Thus the task at hand for the suddenly 12th-ranked Mountaineers. "You get over it real quick," Holgorsen said. "It was a good plane ride home, but then after that you settle in and get back to work."
With many more eyes on that job. No longer can WVU continue to operate outside the national consciousness, not after a 5-0 start and its latest defensive performance in holding among nation's statistically-elite offenses more than five touchdowns and 200 yards below the average. Indeed, it appears West Virginia has the magic for slowing Texas Tech, a formulaic blend of shrouded intentions and interchanged looks and pressures that creates doubt and hesitation in the mind of quarterbacks and coordinators alike. If Tony Gibson could patent it, he would, though Holgorsen said it isn't a secret at all.
"What we do defensively is hard for me to attack. It's why we do what we do," he said. "It's good against the spread. It seems like because we move people around so much there's 12 to 13 people out there. Only having three down linemen gives you more second level players you can move around and blitz people from different places and cover people as well. Gibby does a great job of getting those guys motivated and playing hard, being able to adjust and get lined up quickly against these uptempo offenses. TCU does the same stuff. It's another spread offense that has great talent with good quarterback play that can move the ball around. We gotta get lined up quick and disguise things and keep people off balance."
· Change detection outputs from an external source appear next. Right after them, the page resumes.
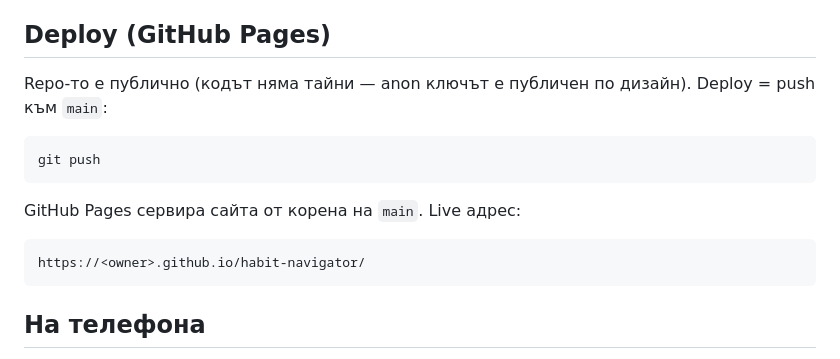
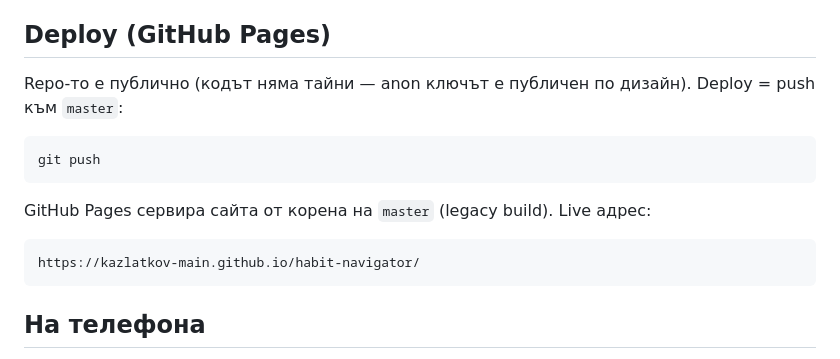
Before and after one commit to kazlatkov-main/habit-navigator, a Markdown page: README.md, the part around the change. Drawn GitHub-style.

Commit message:
docs: correct deploy branch to master and pin live URL

````diff
--- a/README.md
+++ b/README.md
@@ -45,16 +45,16 @@ node --test tests/*.mjs
 
 ## Deploy (GitHub Pages)
 
-Repo-то е публично (кодът няма тайни — anon ключът е публичен по дизайн). Deploy = push към `main`:
+Repo-то е публично (кодът няма тайни — anon ключът е публичен по дизайн). Deploy = push към `master`:
 
 ```bash
 git push
 ```
 
-GitHub Pages сервира сайта от корена на `main`. Live адрес:
+GitHub Pages сервира сайта от корена на `master` (legacy build). Live адрес:
 
 ```
-https://<owner>.github.io/habit-navigator/
+https://kazlatkov-main.github.io/habit-navigator/
 ```
 
 ## На телефона
````
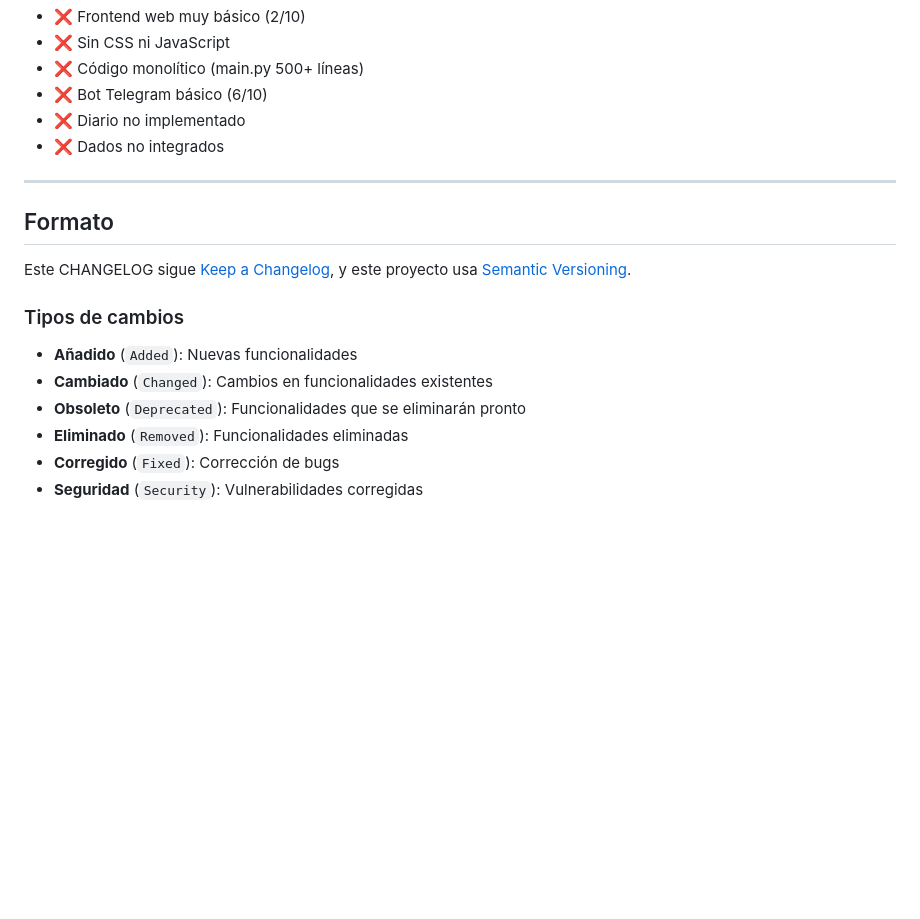
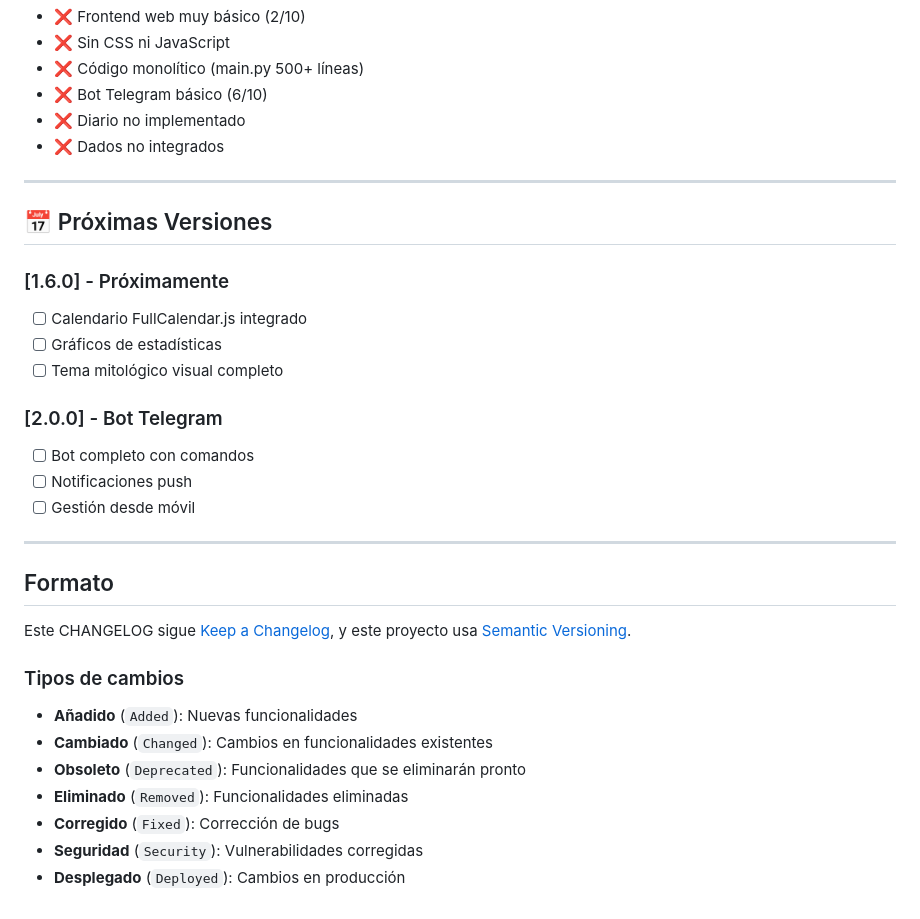
Before and after one commit to alvarofernandezmota-tech/life-assistant-v4, a Markdown page: CHANGELOG.md, the part around one of its changes. GitHub-like rendering; blank space fills up the shorter version.

```diff
--- a/CHANGELOG.md
+++ b/CHANGELOG.md
@@ -147,6 +188,20 @@ Todos los cambios importantes del proyecto se documentan aquí.
 
 ---
 
+## 📅 Próximas Versiones
+
+### [1.6.0] - Próximamente
+- [ ] Calendario FullCalendar.js integrado
+- [ ] Gráficos de estadísticas
+- [ ] Tema mitológico visual completo
+
+### [2.0.0] - Bot Telegram
+- [ ] Bot completo con comandos
+- [ ] Notificaciones push
+- [ ] Gestión desde móvil
+
+---
+
 ## Formato
 
 Este CHANGELOG sigue [Keep a Changelog](https://keepachangelog.com/es-ES/1.0.0/),
@@ -160,3 +215,4 @@ y este proyecto usa [Semantic Versioning](https://semver.org/lang/es/).
 - **Eliminado** (`Removed`): Funcionalidades eliminadas
 - **Corregido** (`Fixed`): Corrección de bugs
 - **Seguridad** (`Security`): Vulnerabilidades corregidas
+- **Desplegado** (`Deployed`): Cambios en producción
```
Also changed, not shown: other parts of CHANGELOG.md (+73 -32 lines).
West Virginia finished with a season-best four sacks against the Red Raiders, and put the handcuffs on an offense which had racked up an NCAA-best 544 passing yards per game while rolling nickels at 55 points per over the initial five outings. It will get a much more balanced attack in TCU, which is tied with Oklahoma for fourth in the Big 12 in scoring at 40.2 points per game. Quarterback Kenny Hill ranks just behind Tech's Patrick Mahomes in total offense and passing yardage and efficiency per game. The Horned Frogs also boast tailback Kyle Hicks, who averages 5.6 yards per carry and is nearing 500 yards this season.
Texas Christian is second in the league passing offense (362.5 ypg) and sixth in rushing (168.2), and are tied for fourth with Oklahoma State at 4-2 overall, 2-1 in the Big 12. The Frogs two losses have come at home against Arkansas in a 41-38 double overtime decision and versus Oklahoma in a tight 52-46 tussle. TCU beat West Virginia 40-10 last season, marking the last loss for the Mountaineers before they began their current 10-1 stretch. The 40 points are the most allowed in the last 10 regular season games by a defense that seems to be improving every game out, as Holgorsen affirmed in detailing how Gibson reloaded the unit despite heavy losses to injuries and the NFL.
"We have done a good job recruiting here recently, in getting key components in grad transfers, four year transfers, junior college transfers, to step in and be effective," Holgorsen said. "It's hard in this league to replace guys like we replaced last year, NFL guys, and lose the best player in Dravon Henry before the season. You have to have depth, gotta have a two-deep with guys who are veterans and who have played ball and who physically can hold up. We've got older, experienced guys and when one guy goes down, you are replacing him with a body that can go in there and play ball."
Notes: When teams begin winning, even the questions seem to have more of a sheen to them. Holgorsen was asked if food tastes better when winning - it apparently does - and was then tossed this perhaps over-due query:
"Dana, the cameras caught you chugging a Red Bull on the sidelines. Has anyone ever contacted you about a Red Bull endorsement?"
"I'm really happy with Coca-Cola," Holgorsen said, toeing the company line. "They are a huge sponsor of WVU. (The cameras) caught me in a weak moment. After that, I went back to drinking the Coke and Dasani that I normally do."